Ugly, elderly, lame Miss Harper is being driven home through the bush from a neighbourhood dance by her pretty protege Katherine. An inexperienced driver hyped up from the dancing, Katherine proves reckless and there is an accident, the subject of which remains unpleasantly entangled in the roo bar of the Toyota truck.
The women are able to dispose of the evidence down their deep, disused well and that should be that until they discover that the well has also swallowed their deepest obsessions. The dead will do anything but lie down, crying out instead in the voices of conscience and greed and awakening sexuality, exploiting well-myth and fairytale to discomfort and disturb.
Lame and lonely all her life, Hester Harper has nevertheless had her position as the daughter of one of the largest landowners in the district. She has been afforded both respect and support, although she recognises and values neither until she has squandered them on her preoccupation with Katherine. When her father dies she continues, despite her age and disability, to run the property.
Katherine is a whim, an orphan taken up "partly out of pity and partly out of fancy". "What have you brought me, Hester? What have you brought me from the shop?"
"I've brought Katherine, Father," Miss Harper said. "I've brought Katherine, but she's for me."

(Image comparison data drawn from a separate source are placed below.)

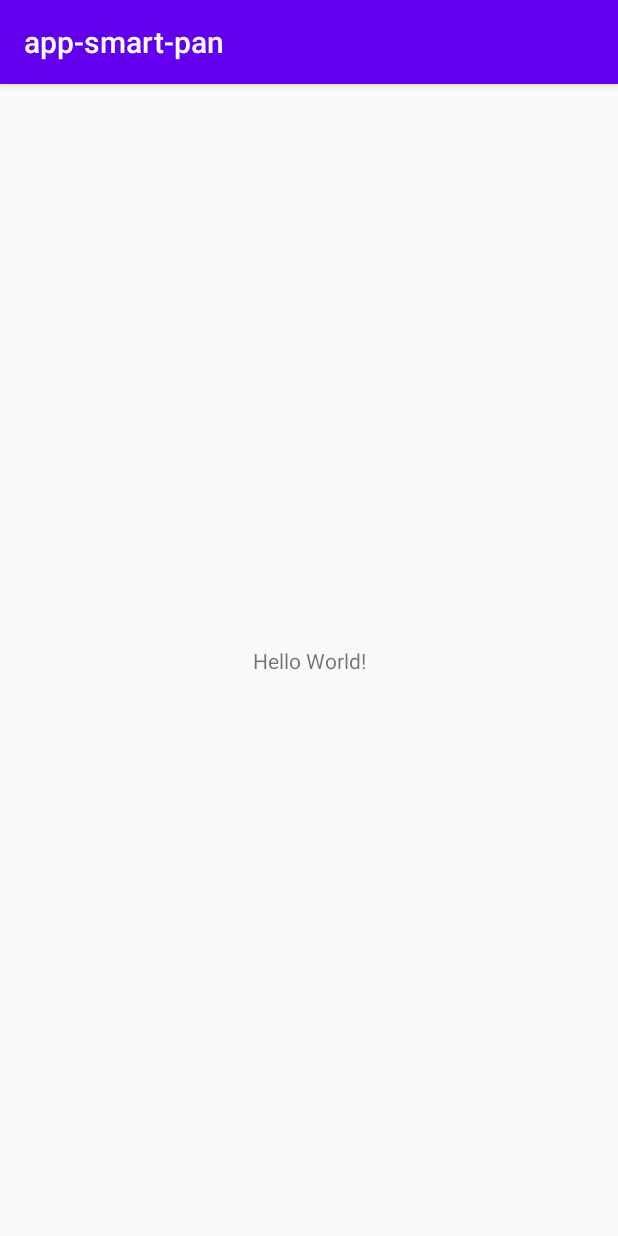
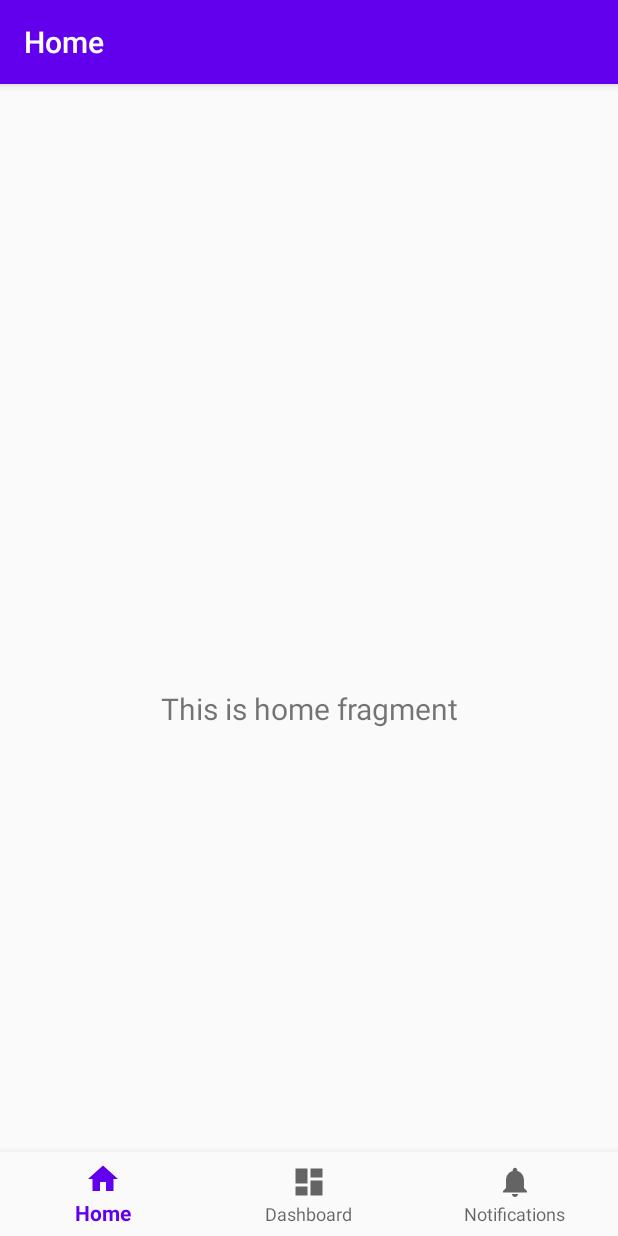
Before and after one commit to Leaf-Crp/app-smart-pan, an Android app: the screen it shows after launch (MainActivity), on a phone screen of 412 x 824 dp. Run offline under Robolectric (Android 15) with nearby library versions, the phone set to English and light mode, and no system bars; our stand-ins replace navigation-ui.

Commit message:
First Commit

```diff
--- a/mobile/src/main/java/com/example/app_smart_pan/MainActivity.java
+++ b/mobile/src/main/java/com/example/app_smart_pan/MainActivity.java
@@ -1,8 +1,14 @@
 package com.example.app_smart_pan;
 
+import android.os.Bundle;
+
 import androidx.appcompat.app.AppCompatActivity;
+import androidx.navigation.NavController;
+import androidx.navigation.Navigation;
+import androidx.navigation.ui.AppBarConfiguration;
+import androidx.navigation.ui.NavigationUI;
 
-import android.os.Bundle;
+import com.google.android.material.bottomnavigation.BottomNavigationView;
 
 public class MainActivity extends AppCompatActivity {
 
@@ -10,5 +16,15 @@ public class MainActivity extends AppCompatActivity {
     protected void onCreate(Bundle savedInstanceState) {
         super.onCreate(savedInstanceState);
         setContentView(R.layout.activity_main);
+        BottomNavigationView navView = findViewById(R.id.nav_view);
+        // Passing each menu ID as a set of Ids because each
+        // menu should be considered as top level destinations.
+        AppBarConfiguration appBarConfiguration = new AppBarConfiguration.Builder(
+                R.id.navigation_home, R.id.navigation_dashboard, R.id.navigation_notifications)
+                .build();
+        NavController navController = Navigation.findNavController(this, R.id.nav_host_fragment);
+        NavigationUI.setupActionBarWithNavController(this, navController, appBarConfiguration);
+        NavigationUI.setupWithNavController(navView, navController);
     }
+
 }
--- /dev/null
+++ b/mobile/src/main/java/com/example/app_smart_pan/ui/home/HomeFragment.java
@@ -0,0 +1,35 @@
+package com.example.app_smart_pan.ui.home;
+
+import android.os.Bundle;
+import android.view.LayoutInflater;
+import android.view.View;
+import android.view.ViewGroup;
+import android.widget.TextView;
+
+import androidx.annotation.NonNull;
+import androidx.annotation.Nullable;
+import androidx.fragment.app.Fragment;
+import androidx.lifecycle.Observer;
+import androidx.lifecycle.ViewModelProviders;
+
+import com.example.app_smart_pan.R;
+
+public class HomeFragment extends Fragment {
+
+    private HomeViewModel homeViewModel;
+
+    public View onCreateView(@NonNull LayoutInflater inflater,
+                             ViewGroup container, Bundle savedInstanceState) {
+        homeViewModel =
+                ViewModelProviders.of(this).get(HomeViewModel.class);
+        View root = inflater.inflate(R.layout.fragment_home, container, false);
+        final TextView textView = root.findViewById(R.id.text_home);
+        homeViewModel.getText().observe(getViewLifecycleOwner(), new Observer<String>() {
+            @Override
+            public void onChanged(@Nullable String s) {
+                textView.setText(s);
+            }
+        });
+        return root;
+    }
+}
--- /dev/null
+++ b/mobile/src/main/java/com/example/app_smart_pan/ui/home/HomeViewModel.java
@@ -0,0 +1,19 @@
+package com.example.app_smart_pan.ui.home;
+
+import androidx.lifecycle.LiveData;
+import androidx.lifecycle.MutableLiveData;
+import androidx.lifecycle.ViewModel;
+
+public class HomeViewModel extends ViewModel {
+
+    private MutableLiveData<String> mText;
+
+    public HomeViewModel() {
+        mText = new MutableLiveData<>();
+        mText.setValue("This is home fragment");
+    }
+
+    public LiveData<String> getText() {
+        return mText;
+    }
+}
--- /dev/null
+++ b/mobile/src/main/res/drawable/ic_dashboard_black_24dp.xml
@@ -0,0 +1,9 @@
+<vector xmlns:android="http://schemas.android.com/apk/res/android"
+    android:width="24dp"
+    android:height="24dp"
+    android:viewportWidth="24.0"
+    android:viewportHeight="24.0">
+    <path
+        android:fillColor="#FF000000"
+        android:pathData="M3,13h8L11,3L3,3v10zM3,21h8v-6L3,15v6zM13,21h8L21,11h-8v10zM13,3v6h8L21,3h-8z" />
+</vector>
--- /dev/null
+++ b/mobile/src/main/res/drawable/ic_home_black_24dp.xml
@@ -0,0 +1,9 @@
+<vector xmlns:android="http://schemas.android.com/apk/res/android"
+    android:width="24dp"
+    android:height="24dp"
+    android:viewportWidth="24.0"
+    android:viewportHeight="24.0">
+    <path
+        android:fillColor="#FF000000"
+        android:pathData="M10,20v-6h4v6h5v-8h3L12,3 2,12h3v8z" />
+</vector>
--- /dev/null
+++ b/mobile/src/main/res/drawable/ic_notifications_black_24dp.xml
@@ -0,0 +1,9 @@
+<vector xmlns:android="http://schemas.android.com/apk/res/android"
+    android:width="24dp"
+    android:height="24dp"
+    android:viewportWidth="24.0"
+    android:viewportHeight="24.0">
+    <path
+        android:fillColor="#FF000000"
+        android:pathData="M12,22c1.1,0 2,-0.9 2,-2h-4c0,1.1 0.89,2 2,2zM18,16v-5c0,-3.07 -1.64,-5.64 -4.5,-6.32L13.5,4c0,-0.83 -0.67,-1.5 -1.5,-1.5s-1.5,0.67 -1.5,1.5v0.68C7.63,5.36 6,7.92 6,11v5l-2,2v1h16v-1l-2,-2z" />
+</vector>
--- a/mobile/src/main/res/layout/activity_main.xml
+++ b/mobile/src/main/res/layout/activity_main.xml
@@ -1,18 +1,33 @@
 <?xml version="1.0" encoding="utf-8"?>
 <androidx.constraintlayout.widget.ConstraintLayout xmlns:android="http://schemas.android.com/apk/res/android"
     xmlns:app="http://schemas.android.com/apk/res-auto"
-    xmlns:tools="http://schemas.android.com/tools"
+    android:id="@+id/container"
     android:layout_width="match_parent"
     android:layout_height="match_parent"
-    tools:context=".MainActivity">
+    android:paddingTop="?attr/actionBarSize">
 
-    <TextView
-        android:layout_width="wrap_content"
+    <com.google.android.material.bottomnavigation.BottomNavigationView
+        android:id="@+id/nav_view"
+        android:layout_width="0dp"
         android:layout_height="wrap_content"
-        android:text="Hello World!"
+        android:layout_marginStart="0dp"
+        android:layout_marginEnd="0dp"
+        android:background="?android:attr/windowBackground"
         app:layout_constraintBottom_toBottomOf="parent"
         app:layout_constraintLeft_toLeftOf="parent"
         app:layout_constraintRight_toRightOf="parent"
-        app:layout_constraintTop_toTopOf="parent" />
+        app:menu="@menu/bottom_nav_menu" />
+
+    <fragment
+        android:id="@+id/nav_host_fragment"
+        android:name="androidx.navigation.fragment.NavHostFragment"
+        android:layout_width="match_parent"
+        android:layout_height="match_parent"
+        app:defaultNavHost="true"
+        app:layout_constraintBottom_toTopOf="@id/nav_view"
+        app:layout_constraintLeft_toLeftOf="parent"
+        app:layout_constraintRight_toRightOf="parent"
+        app:layout_constraintTop_toTopOf="parent"
+        app:navGraph="@navigation/mobile_navigation" />
 
 </androidx.constraintlayout.widget.ConstraintLayout>
--- /dev/null
+++ b/mobile/src/main/res/layout/fragment_home.xml
@@ -0,0 +1,22 @@
+<?xml version="1.0" encoding="utf-8"?>
+<androidx.constraintlayout.widget.ConstraintLayout xmlns:android="http://schemas.android.com/apk/res/android"
+    xmlns:app="http://schemas.android.com/apk/res-auto"
+    xmlns:tools="http://schemas.android.com/tools"
+    android:layout_width="match_parent"
+    android:layout_height="match_parent"
+    tools:context=".ui.home.HomeFragment">
+
+    <TextView
+        android:id="@+id/text_home"
+        android:layout_width="match_parent"
+        android:layout_height="wrap_content"
+        android:layout_marginStart="8dp"
+        android:layout_marginTop="8dp"
+        android:layout_marginEnd="8dp"
+        android:textAlignment="center"
+        android:textSize="20sp"
+        app:layout_constraintBottom_toBottomOf="parent"
+        app:layout_constraintEnd_toEndOf="parent"
+        app:layout_constraintStart_toStartOf="parent"
+        app:layout_constraintTop_toTopOf="parent" />
+</androidx.constraintlayout.widget.ConstraintLayout>
--- /dev/null
+++ b/mobile/src/main/res/menu/bottom_nav_menu.xml
@@ -0,0 +1,19 @@
+<?xml version="1.0" encoding="utf-8"?>
+<menu xmlns:android="http://schemas.android.com/apk/res/android">
+
+    <item
+        android:id="@+id/navigation_home"
+        android:icon="@drawable/ic_home_black_24dp"
+        android:title="@string/title_home" />
+
+    <item
+        android:id="@+id/navigation_dashboard"
+        android:icon="@drawable/ic_dashboard_black_24dp"
+        android:title="@string/title_dashboard" />
+
+    <item
+        android:id="@+id/navigation_notifications"
+        android:icon="@drawable/ic_notifications_black_24dp"
+        android:title="@string/title_notifications" />
+
+</menu>
--- /dev/null
+++ b/mobile/src/main/res/navigation/mobile_navigation.xml
@@ -0,0 +1,25 @@
+<?xml version="1.0" encoding="utf-8"?>
+<navigation xmlns:android="http://schemas.android.com/apk/res/android"
+    xmlns:app="http://schemas.android.com/apk/res-auto"
+    xmlns:tools="http://schemas.android.com/tools"
+    android:id="@+id/mobile_navigation"
+    app:startDestination="@+id/navigation_home">
+
+    <fragment
+        android:id="@+id/navigation_home"
+        android:name="com.example.app_smart_pan.ui.home.HomeFragment"
+        android:label="@string/title_home"
+        tools:layout="@layout/fragment_home" />
+
+    <fragment
+        android:id="@+id/navigation_dashboard"
+        android:name="com.example.app_smart_pan.ui.dashboard.DashboardFragment"
+        android:label="@string/title_dashboard"
+        tools:layout="@layout/fragment_dashboard" />
+
+    <fragment
+        android:id="@+id/navigation_notifications"
+        android:name="com.example.app_smart_pan.ui.notifications.NotificationsFragment"
+        android:label="@string/title_notifications"
+        tools:layout="@layout/fragment_notifications" />
+</navigation>
--- /dev/null
+++ b/mobile/src/main/res/values/dimens.xml
@@ -0,0 +1,5 @@
+<resources>
+    <!-- Default screen margins, per the Android Design guidelines. -->
+    <dimen name="activity_horizontal_margin">16dp</dimen>
+    <dimen name="activity_vertical_margin">16dp</dimen>
+</resources>
--- a/mobile/src/main/res/values/strings.xml
+++ b/mobile/src/main/res/values/strings.xml
@@ -1,3 +1,6 @@
 <resources>
-    <string name="app_name">app-smart-pan</string>
+    <string name="app_name">My Application</string>
+    <string name="title_home">Home</string>
+    <string name="title_dashboard">Dashboard</string>
+    <string name="title_notifications">Notifications</string>
 </resources>
--- a/wear/build.gradle
+++ b/wear/build.gradle
@@ -6,7 +6,7 @@ android {
 
     defaultConfig {
         applicationId "com.example.app_smart_pan"
-        minSdkVersion 28
+        minSdkVersion 24
         targetSdkVersion 29
         versionCode 1
         versionName "1.0"
```
Also changed, not shown: mobile/build.gradle (+6 -1 lines), mobile/src/main/java/com/example/app_smart_pan/ui/dashboard/DashboardFragment.java (added, +36 -0 lines), mobile/src/main/java/com/example/app_smart_pan/ui/dashboard/DashboardViewModel.java (added, +19 -0 lines), mobile/src/main/java/com/example/app_smart_pan/ui/notifications/NotificationsFragment.java (added, +35 -0 lines), mobile/src/main/java/com/example/app_smart_pan/ui/notifications/NotificationsViewModel.java (added, +19 -0 lines), mobile/src/main/res/layout/fragment_dashboard.xml (added, +22 -0 lines), mobile/src/main/res/layout/fragment_notifications.xml (added, +22 -0 lines).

As in several of her other novels, Jolley underlines the fact of fiction, reflexively reminding her reader that this is art rather than life: "I'm writing a perfectly horrific little drama set, do you see, in a remote corner of the wheat. Very regional," confides a new resident, one of the arty hobby-farmers to whom Miss Harper's land has been sacrificed. They sit, the creator and her creation, side by side on bentwood chairs in the general store, companionably devouring family-size sponge rolls from the counter display on the "eat now, pay later" principle Miss Harper has imperiously instigated.
Jolley once described writing as "an act of love carried out in such a way that every aspect of the personality can be examined, not for criticism but for an endless questioning towards a hoped-for understanding".
In her own endless quest for understanding, Jolley's novels interrogate relationships of all kinds, including intense and unequal female relationships like those of The Well, but in particular, her own relationships with the world.
Tall and angular, draped in a shawl at literary festivals, Jolley rather liked to play the dotty old lady, but in her books her astute and loving understanding of the human condition shines nakedly through.